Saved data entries
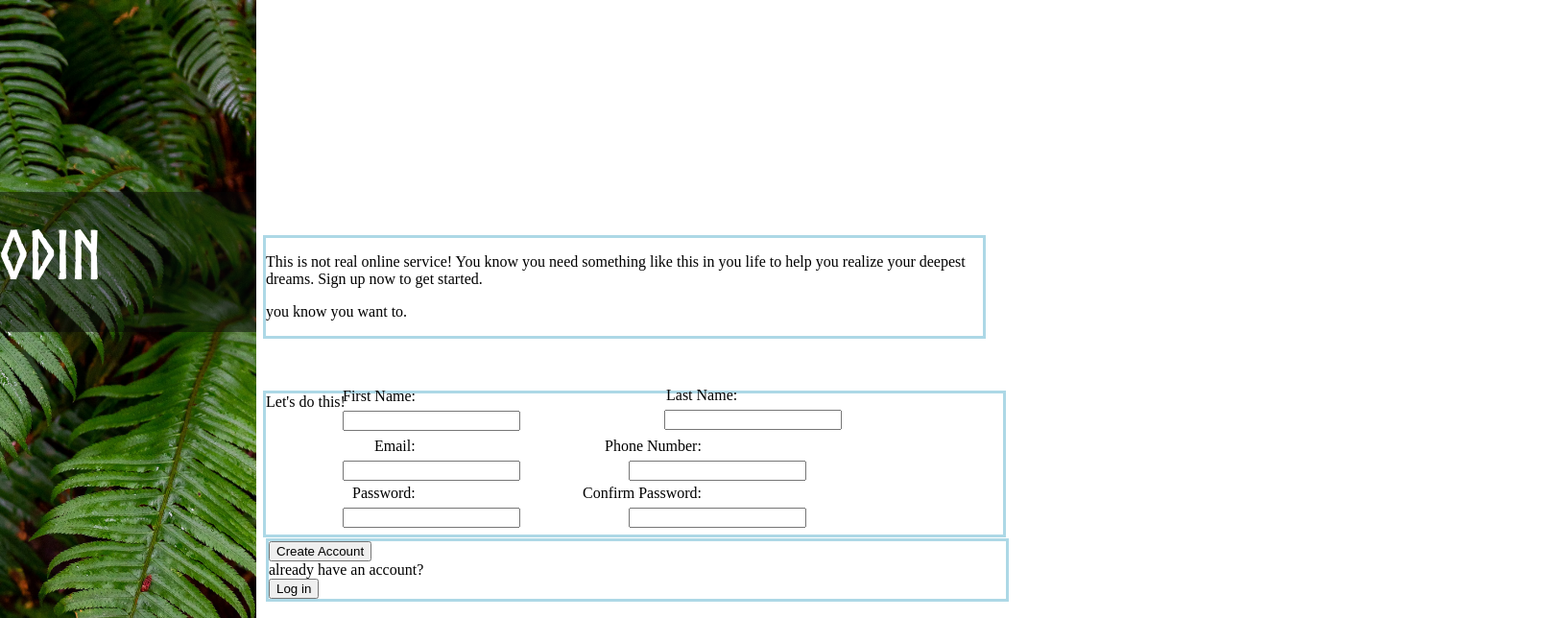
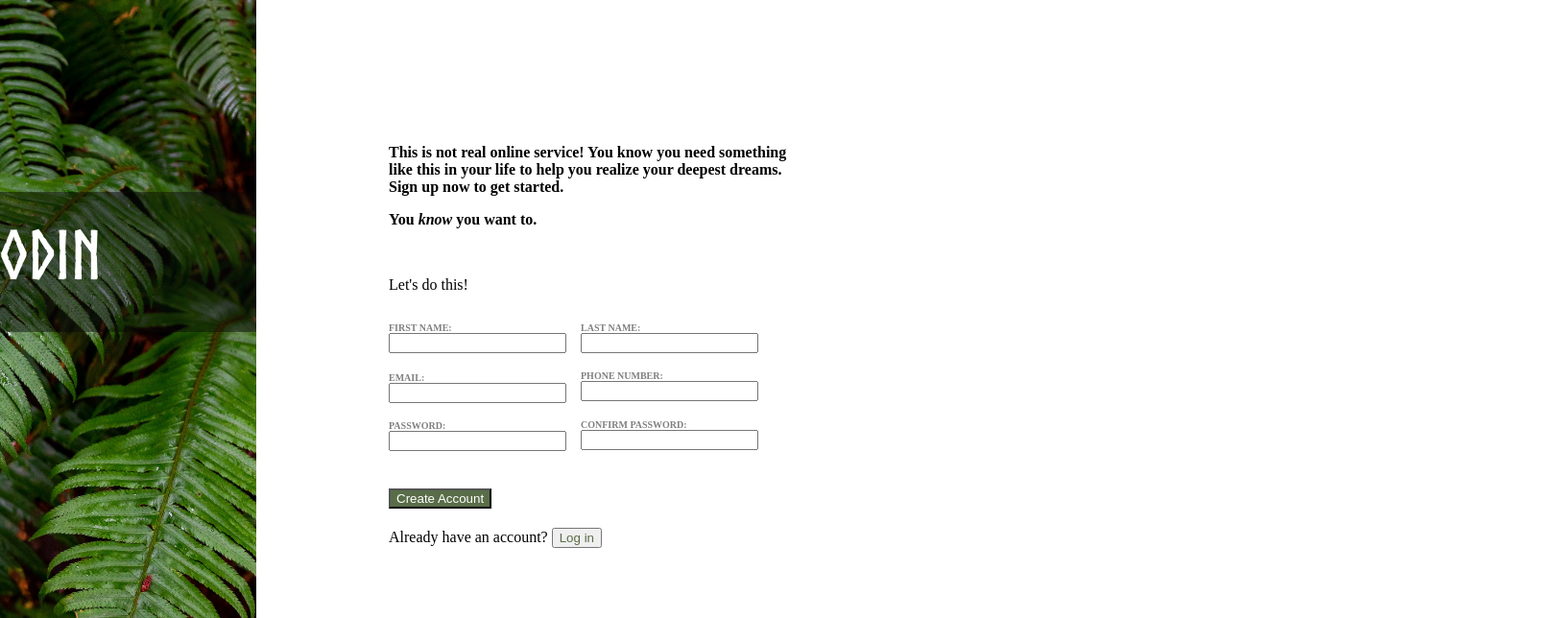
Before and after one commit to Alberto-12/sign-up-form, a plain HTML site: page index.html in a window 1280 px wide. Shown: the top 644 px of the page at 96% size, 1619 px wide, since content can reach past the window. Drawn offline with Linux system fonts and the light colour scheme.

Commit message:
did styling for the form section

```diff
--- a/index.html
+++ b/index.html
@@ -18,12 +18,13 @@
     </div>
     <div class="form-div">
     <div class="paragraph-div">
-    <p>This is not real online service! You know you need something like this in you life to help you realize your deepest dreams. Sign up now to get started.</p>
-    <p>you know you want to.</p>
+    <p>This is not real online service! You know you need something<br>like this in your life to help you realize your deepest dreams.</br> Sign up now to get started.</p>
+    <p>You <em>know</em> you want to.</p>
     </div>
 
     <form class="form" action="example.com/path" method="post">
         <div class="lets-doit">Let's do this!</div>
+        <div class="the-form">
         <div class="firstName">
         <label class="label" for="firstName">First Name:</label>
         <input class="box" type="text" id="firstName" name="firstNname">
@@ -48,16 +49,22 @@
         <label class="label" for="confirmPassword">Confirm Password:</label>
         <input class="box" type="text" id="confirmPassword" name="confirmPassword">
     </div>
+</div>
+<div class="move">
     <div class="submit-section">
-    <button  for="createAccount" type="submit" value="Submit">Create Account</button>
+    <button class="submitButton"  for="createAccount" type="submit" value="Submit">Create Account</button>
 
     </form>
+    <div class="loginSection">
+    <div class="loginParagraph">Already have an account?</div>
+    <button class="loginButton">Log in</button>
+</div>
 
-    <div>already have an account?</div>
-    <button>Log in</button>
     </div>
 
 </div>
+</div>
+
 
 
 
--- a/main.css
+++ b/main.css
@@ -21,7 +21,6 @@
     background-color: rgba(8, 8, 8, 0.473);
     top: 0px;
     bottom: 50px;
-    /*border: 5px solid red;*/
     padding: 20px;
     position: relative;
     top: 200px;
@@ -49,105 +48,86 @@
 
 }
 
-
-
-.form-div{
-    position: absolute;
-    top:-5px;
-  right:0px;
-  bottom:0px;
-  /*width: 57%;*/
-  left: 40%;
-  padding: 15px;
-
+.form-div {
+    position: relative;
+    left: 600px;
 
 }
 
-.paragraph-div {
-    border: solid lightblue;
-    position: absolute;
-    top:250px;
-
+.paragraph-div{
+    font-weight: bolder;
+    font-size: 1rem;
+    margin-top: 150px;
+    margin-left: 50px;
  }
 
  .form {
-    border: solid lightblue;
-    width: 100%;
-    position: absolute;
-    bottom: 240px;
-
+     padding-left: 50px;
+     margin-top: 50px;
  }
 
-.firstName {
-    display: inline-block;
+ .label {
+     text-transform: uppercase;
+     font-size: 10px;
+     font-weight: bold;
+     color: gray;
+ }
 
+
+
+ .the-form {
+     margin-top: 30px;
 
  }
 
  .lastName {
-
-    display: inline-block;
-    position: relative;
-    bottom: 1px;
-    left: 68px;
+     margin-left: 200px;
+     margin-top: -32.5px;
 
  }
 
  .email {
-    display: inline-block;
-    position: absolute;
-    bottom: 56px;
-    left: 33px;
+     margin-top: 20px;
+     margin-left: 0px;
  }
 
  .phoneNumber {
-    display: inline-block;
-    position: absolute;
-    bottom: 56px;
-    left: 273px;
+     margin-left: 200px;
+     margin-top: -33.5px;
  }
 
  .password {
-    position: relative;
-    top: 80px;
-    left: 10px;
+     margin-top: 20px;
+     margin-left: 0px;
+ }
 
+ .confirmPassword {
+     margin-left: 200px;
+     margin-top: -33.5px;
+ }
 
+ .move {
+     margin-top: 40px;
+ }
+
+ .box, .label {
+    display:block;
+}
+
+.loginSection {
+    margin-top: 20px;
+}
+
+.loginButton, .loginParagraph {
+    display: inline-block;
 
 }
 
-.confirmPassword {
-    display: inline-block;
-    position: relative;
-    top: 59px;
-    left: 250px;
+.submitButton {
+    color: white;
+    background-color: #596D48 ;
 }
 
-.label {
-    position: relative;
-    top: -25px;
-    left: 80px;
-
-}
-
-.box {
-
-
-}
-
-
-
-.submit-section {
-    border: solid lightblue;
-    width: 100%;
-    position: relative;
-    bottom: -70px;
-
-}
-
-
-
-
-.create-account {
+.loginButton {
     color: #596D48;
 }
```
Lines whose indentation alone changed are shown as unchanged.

--

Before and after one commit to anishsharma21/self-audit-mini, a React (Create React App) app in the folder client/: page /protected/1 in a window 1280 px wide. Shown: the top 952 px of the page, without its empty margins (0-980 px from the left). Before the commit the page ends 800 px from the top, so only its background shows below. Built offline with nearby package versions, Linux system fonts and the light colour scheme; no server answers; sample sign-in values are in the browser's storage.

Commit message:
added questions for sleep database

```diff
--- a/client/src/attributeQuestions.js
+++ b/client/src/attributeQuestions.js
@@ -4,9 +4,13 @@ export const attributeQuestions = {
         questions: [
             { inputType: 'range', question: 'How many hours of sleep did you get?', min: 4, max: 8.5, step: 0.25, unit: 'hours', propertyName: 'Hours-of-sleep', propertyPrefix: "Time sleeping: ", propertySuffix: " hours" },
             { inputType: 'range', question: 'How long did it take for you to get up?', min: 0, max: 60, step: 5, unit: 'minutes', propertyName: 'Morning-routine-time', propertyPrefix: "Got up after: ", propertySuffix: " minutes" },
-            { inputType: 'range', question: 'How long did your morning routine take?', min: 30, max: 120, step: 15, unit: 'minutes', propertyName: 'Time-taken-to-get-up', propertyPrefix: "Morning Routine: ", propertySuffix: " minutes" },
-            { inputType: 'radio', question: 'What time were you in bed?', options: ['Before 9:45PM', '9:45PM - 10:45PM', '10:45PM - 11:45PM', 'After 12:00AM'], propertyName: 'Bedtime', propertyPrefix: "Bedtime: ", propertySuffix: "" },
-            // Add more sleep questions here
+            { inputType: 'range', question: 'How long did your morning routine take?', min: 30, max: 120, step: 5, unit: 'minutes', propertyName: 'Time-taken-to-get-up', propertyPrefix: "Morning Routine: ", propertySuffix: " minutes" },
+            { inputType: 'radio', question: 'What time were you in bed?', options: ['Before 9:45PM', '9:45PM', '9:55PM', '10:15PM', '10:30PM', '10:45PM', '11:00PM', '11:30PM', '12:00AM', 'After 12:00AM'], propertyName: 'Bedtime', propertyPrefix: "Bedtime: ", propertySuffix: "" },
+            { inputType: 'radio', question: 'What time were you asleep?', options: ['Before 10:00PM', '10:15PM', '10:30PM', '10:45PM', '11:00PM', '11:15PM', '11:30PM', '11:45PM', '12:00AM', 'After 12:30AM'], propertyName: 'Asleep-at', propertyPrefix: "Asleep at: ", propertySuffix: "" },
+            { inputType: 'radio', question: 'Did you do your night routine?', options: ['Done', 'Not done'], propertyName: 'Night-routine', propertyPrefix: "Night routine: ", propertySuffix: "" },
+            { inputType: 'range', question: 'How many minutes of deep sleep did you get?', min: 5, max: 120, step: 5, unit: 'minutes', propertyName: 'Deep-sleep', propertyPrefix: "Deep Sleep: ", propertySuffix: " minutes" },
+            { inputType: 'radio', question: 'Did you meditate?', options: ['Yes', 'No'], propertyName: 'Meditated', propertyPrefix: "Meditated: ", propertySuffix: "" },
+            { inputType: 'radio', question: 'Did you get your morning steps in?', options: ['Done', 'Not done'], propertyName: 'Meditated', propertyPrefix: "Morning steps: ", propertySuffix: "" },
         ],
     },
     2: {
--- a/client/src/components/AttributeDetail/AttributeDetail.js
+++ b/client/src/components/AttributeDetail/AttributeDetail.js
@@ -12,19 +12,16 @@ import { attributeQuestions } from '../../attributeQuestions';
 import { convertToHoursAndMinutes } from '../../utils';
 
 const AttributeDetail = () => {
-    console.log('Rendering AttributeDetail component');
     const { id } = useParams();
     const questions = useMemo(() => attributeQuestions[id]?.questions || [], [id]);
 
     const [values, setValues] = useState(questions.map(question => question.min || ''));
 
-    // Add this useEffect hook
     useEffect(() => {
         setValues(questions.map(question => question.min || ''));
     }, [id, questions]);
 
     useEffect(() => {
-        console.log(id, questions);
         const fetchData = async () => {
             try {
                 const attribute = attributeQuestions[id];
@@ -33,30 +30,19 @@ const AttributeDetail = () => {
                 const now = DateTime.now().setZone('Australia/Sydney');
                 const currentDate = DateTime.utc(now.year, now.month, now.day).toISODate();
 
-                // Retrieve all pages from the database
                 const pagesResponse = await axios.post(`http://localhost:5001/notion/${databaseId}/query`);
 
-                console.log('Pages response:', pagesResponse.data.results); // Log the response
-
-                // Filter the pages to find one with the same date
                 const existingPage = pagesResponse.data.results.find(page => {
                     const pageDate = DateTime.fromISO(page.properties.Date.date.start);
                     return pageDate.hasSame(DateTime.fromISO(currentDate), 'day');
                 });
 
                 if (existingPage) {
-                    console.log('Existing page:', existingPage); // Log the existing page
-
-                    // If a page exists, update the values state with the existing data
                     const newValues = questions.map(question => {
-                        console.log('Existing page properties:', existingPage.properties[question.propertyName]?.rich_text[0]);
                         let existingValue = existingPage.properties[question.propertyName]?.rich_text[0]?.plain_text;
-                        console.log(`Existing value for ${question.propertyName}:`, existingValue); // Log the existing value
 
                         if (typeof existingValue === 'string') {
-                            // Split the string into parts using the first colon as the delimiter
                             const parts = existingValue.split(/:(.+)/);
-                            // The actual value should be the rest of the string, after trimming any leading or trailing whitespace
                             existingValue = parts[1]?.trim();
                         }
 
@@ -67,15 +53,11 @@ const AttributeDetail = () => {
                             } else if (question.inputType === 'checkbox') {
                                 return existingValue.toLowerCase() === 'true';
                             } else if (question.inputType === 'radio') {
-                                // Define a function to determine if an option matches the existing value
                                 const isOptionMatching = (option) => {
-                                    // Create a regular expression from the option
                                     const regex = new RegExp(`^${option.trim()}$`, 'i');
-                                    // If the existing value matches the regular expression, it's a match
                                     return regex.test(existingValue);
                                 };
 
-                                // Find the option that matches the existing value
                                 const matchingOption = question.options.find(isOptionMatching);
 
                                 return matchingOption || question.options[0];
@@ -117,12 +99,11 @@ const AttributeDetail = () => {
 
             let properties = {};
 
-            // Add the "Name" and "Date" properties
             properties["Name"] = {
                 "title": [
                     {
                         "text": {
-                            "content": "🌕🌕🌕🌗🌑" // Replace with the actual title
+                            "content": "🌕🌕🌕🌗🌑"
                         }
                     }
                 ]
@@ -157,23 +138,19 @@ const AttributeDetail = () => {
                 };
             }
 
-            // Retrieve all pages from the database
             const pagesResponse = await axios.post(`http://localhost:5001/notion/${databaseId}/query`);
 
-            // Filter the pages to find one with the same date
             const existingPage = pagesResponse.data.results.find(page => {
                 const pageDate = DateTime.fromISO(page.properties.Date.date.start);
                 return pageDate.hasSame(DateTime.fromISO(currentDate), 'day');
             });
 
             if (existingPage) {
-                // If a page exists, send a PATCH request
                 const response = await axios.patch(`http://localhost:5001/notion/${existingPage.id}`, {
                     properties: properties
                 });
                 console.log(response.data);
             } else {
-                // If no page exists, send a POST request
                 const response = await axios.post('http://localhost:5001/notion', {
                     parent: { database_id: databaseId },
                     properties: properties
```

▶ _Required action_:
Copy every line above that includes the string "loginButton".

▶ _Solved exercise_:
+    <button class="loginButton">Log in</button>
+.loginButton, .loginParagraph {
+.loginButton {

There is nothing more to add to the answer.